If a vaccine injury claim is filed, accurate vaccination records are required as evidence by the federal “Vaccine Court” that has provided redressal to more than 4,000 injured children and adults since its institution. (Note: vaccine manufacturers and physicians have been granted 100% legal immunity by federal law. The over $3 billion that has been paid to victims has come from a taxpayer-funded reserve created for this purpose.)
Journals kept by others whose children have been vaccine injured have resulted in a list of “hot lots” -- vaccine lots that have been identified as possibly tainted -- at Vaccine Adverse Events Reporting System (VAERS). This has led to vaccine recalls over the years that have potentially saved lives and/or prevented more children from being severely injured.
Pressuring Teens to Vaccinate Without Their Parents’ Knowledge
Despite laws that require minors to have parental permission to be given any prescription or over-the-counter drugs, nearly every parent has heard stories of doctors, school nurses and pharmacists pressuring teens to get the HPV vaccine and others without their parents’ knowledge - or even against their parents’ wishes.
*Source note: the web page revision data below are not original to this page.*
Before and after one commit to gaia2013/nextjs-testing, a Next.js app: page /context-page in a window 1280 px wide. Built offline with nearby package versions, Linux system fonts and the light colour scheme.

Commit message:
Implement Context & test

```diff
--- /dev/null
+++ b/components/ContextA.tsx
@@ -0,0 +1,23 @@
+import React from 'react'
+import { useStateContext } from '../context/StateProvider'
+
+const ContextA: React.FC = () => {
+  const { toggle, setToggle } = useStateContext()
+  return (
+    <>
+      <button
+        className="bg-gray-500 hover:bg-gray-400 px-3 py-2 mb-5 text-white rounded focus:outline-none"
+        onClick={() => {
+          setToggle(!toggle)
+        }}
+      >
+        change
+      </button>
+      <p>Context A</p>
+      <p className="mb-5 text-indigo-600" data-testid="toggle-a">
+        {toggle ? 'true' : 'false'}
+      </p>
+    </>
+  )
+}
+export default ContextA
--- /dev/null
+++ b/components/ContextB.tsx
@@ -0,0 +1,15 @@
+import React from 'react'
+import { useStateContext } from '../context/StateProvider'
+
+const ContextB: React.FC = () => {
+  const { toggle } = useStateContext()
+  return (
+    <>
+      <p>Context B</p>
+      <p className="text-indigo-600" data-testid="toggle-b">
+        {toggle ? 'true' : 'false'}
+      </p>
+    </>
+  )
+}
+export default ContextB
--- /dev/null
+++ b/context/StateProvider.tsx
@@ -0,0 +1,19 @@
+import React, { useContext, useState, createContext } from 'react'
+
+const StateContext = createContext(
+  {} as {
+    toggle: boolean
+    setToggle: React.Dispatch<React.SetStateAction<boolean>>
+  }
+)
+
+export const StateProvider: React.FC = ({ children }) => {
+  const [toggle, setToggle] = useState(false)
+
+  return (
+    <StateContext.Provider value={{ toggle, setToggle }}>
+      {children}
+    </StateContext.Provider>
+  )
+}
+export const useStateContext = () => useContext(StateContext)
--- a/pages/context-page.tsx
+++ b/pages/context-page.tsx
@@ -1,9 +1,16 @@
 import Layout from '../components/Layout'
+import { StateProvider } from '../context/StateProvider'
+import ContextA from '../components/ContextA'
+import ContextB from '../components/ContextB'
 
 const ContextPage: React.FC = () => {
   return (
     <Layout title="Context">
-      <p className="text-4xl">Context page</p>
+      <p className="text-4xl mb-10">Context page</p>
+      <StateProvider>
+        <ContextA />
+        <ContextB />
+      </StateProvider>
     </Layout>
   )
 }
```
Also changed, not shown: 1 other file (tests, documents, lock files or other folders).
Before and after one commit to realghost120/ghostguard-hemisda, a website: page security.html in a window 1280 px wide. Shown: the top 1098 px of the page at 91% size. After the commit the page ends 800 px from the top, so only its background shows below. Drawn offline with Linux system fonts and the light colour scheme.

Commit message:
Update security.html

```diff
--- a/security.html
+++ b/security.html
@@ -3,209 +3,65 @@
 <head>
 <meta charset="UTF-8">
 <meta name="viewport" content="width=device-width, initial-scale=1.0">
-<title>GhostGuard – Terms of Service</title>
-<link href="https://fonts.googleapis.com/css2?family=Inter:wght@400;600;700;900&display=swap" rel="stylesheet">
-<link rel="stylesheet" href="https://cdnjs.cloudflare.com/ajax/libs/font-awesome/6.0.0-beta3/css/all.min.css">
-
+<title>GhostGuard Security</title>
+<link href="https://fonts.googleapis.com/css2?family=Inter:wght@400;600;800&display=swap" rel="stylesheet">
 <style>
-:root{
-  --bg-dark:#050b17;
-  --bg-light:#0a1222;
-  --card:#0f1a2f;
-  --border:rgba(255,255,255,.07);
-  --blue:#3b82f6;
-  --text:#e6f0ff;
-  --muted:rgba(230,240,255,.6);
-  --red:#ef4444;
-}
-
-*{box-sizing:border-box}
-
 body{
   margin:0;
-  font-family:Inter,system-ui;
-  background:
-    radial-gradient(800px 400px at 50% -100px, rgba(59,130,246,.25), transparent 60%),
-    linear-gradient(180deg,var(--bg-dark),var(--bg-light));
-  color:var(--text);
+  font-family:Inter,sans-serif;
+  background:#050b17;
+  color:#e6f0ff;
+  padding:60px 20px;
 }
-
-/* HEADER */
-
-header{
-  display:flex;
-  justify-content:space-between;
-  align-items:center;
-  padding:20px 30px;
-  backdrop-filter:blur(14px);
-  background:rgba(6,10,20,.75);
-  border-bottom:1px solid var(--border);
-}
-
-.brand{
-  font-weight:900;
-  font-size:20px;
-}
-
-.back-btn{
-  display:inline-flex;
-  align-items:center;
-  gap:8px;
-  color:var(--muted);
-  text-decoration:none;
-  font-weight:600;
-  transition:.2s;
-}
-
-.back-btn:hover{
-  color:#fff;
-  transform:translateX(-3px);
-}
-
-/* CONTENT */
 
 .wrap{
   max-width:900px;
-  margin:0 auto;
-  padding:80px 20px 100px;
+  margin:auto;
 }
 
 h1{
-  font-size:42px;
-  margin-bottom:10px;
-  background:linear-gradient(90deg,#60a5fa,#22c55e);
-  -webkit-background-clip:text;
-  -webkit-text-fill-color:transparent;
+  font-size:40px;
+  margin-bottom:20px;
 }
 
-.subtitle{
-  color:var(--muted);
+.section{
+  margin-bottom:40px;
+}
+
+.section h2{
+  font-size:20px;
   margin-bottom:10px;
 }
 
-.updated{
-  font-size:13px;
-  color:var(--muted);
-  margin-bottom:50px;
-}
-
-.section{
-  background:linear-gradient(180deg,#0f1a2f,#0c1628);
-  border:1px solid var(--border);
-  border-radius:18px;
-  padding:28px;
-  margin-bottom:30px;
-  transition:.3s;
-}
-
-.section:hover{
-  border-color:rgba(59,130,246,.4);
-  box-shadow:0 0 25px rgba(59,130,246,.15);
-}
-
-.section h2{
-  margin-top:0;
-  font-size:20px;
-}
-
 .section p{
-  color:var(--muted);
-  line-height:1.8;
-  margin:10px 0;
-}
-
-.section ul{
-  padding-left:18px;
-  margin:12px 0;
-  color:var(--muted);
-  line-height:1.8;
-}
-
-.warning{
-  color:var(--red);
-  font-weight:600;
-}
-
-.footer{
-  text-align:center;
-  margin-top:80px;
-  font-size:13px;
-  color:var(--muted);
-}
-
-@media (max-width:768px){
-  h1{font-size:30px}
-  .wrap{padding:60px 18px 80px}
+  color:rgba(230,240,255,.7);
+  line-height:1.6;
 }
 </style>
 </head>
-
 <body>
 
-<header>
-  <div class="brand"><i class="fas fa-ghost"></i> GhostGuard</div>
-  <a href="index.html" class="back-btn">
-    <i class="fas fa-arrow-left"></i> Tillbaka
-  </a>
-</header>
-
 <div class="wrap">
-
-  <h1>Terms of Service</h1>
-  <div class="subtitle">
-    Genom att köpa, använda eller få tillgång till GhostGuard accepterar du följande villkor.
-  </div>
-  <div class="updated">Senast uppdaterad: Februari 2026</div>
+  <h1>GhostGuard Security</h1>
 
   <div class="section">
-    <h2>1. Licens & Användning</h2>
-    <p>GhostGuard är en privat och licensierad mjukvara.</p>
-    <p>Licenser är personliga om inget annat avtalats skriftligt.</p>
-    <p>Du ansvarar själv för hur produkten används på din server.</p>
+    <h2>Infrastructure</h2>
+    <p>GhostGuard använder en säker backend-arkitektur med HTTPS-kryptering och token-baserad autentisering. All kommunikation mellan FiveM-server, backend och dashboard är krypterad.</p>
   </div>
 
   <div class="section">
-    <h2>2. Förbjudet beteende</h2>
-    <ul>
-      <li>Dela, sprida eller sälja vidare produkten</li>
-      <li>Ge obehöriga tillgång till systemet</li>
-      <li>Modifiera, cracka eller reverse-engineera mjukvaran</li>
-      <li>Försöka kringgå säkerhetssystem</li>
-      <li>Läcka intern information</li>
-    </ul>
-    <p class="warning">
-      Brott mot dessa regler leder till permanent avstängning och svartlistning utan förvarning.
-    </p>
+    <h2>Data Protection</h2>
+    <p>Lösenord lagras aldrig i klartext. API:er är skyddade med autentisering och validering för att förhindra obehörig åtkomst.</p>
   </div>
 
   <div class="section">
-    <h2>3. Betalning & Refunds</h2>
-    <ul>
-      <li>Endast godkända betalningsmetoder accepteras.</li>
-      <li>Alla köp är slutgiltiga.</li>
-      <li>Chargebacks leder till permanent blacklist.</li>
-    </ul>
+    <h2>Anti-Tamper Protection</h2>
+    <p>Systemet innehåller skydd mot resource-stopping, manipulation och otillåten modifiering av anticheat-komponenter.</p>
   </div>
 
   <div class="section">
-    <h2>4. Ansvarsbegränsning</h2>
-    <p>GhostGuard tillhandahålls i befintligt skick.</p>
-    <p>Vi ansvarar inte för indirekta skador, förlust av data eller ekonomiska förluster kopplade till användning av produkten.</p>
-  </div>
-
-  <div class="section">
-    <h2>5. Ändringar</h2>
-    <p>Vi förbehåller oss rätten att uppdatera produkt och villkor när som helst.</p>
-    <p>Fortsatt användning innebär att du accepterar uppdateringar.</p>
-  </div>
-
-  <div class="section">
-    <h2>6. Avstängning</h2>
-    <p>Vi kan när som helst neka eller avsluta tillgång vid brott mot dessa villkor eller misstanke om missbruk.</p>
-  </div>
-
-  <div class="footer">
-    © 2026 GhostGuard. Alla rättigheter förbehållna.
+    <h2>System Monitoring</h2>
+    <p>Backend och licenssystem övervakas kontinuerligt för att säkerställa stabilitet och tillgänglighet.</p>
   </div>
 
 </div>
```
That’s why it’s important for parents to discuss vaccines and to review the Journal with their children to make informed decisions together.
Awareness about contagious diseases, vaccine efficacy and ingredients, and vaccine testing can help them decide when or whether to get the immunizations.
In addition to a fill-in immunization record, our FREE eBook “Teenage Immunization Journal contains:
An FAQ about vaccinations
State requirements and exemptions for common vaccines
Controversies around the HPV vaccine
A table of aluminum quantities found in adolescent vaccines
Conditions when NOT to vaccinate
Dangers of combining vaccines
An educated parent is the best protection for a child. We hope that the Immunization Journal will be be distributed widely and will be a step toward creating a more informed generation.